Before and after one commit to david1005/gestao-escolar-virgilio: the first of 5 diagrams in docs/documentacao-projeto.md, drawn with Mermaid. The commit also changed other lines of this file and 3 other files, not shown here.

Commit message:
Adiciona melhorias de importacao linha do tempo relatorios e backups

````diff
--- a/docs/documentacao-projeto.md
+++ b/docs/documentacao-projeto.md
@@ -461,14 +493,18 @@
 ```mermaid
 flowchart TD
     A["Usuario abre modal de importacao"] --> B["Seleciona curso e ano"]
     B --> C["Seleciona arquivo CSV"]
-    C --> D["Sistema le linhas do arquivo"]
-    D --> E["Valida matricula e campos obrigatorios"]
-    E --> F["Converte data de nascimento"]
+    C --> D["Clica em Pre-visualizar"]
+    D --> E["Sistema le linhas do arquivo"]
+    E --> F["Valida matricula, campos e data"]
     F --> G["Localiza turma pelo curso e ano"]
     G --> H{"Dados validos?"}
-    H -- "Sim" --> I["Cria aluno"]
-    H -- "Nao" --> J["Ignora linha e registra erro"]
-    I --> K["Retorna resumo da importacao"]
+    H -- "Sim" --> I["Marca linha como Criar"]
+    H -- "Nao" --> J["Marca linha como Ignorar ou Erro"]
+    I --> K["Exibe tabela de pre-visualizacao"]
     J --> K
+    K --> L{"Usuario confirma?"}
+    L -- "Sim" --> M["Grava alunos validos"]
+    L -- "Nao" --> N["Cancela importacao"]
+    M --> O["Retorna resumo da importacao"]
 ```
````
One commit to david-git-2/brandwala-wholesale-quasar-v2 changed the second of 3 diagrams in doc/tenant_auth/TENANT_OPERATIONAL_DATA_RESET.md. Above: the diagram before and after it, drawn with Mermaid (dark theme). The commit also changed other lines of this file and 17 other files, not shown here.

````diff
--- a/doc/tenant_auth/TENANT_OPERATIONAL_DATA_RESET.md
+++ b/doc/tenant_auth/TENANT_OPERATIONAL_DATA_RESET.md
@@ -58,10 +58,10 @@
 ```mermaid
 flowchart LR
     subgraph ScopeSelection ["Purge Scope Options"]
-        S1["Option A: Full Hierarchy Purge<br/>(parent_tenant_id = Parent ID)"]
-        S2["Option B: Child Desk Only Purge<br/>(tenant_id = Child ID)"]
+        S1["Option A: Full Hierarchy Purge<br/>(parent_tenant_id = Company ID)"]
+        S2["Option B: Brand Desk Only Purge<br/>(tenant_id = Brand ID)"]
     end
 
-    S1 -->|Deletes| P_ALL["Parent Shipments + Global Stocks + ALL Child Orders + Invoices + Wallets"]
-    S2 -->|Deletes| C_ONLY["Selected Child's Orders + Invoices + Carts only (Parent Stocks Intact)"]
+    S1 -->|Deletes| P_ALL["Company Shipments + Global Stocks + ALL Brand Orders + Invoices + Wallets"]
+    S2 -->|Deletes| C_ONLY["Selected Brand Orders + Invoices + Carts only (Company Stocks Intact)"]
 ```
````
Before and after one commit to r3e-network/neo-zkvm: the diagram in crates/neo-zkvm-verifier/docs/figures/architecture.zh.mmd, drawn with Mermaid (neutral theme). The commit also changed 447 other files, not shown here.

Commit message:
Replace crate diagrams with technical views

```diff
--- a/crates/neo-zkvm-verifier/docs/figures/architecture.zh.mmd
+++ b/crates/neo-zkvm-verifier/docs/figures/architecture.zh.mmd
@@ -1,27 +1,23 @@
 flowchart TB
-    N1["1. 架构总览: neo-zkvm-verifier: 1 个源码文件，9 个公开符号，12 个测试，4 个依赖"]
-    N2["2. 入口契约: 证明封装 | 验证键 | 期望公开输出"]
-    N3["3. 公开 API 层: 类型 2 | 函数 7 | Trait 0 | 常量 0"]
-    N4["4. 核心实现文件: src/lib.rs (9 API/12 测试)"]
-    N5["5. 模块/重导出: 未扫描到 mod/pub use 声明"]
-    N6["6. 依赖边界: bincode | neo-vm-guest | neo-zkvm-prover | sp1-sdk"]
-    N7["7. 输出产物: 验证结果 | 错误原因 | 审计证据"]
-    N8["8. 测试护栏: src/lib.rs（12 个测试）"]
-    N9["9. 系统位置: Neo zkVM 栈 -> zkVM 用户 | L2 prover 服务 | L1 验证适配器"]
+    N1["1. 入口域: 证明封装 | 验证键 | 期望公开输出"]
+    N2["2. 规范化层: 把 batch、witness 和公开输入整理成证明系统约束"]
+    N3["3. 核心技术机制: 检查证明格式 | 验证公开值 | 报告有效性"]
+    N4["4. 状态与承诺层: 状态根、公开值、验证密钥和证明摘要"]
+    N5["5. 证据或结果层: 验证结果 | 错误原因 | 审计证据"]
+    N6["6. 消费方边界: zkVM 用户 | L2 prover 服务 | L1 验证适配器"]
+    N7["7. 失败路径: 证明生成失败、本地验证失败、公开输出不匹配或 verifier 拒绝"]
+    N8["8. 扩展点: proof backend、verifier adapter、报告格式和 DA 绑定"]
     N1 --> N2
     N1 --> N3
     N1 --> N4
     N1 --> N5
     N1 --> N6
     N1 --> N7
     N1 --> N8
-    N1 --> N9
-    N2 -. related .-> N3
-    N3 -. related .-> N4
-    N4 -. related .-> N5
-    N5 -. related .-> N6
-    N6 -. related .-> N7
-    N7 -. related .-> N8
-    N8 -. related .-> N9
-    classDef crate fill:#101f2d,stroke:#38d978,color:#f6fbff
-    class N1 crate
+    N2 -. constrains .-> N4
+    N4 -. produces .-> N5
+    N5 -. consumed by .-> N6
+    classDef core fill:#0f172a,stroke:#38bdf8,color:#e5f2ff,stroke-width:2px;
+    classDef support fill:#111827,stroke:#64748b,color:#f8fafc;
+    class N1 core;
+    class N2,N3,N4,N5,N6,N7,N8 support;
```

■ ■ ■

### WORK ITEM
Using only the entries above, output the line with "flowchart LR", the line with "ALL Brand Orders", and all lines between them, exactly as they stand.

### ANSWER TO THIS TASK
 flowchart LR
     subgraph ScopeSelection ["Purge Scope Options"]
-        S1["Option A: Full Hierarchy Purge<br/>(parent_tenant_id = Parent ID)"]
-        S2["Option B: Child Desk Only Purge<br/>(tenant_id = Child ID)"]
+        S1["Option A: Full Hierarchy Purge<br/>(parent_tenant_id = Company ID)"]
+        S2["Option B: Brand Desk Only Purge<br/>(tenant_id = Brand ID)"]
     end
 
-    S1 -->|Deletes| P_ALL["Parent Shipments + Global Stocks + ALL Child Orders + Invoices + Wallets"]
-    S2 -->|Deletes| C_ONLY["Selected Child's Orders + Invoices + Carts only (Parent Stocks Intact)"]
+    S1 -->|Deletes| P_ALL["Company Shipments + Global Stocks + ALL Brand Orders + Invoices + Wallets"]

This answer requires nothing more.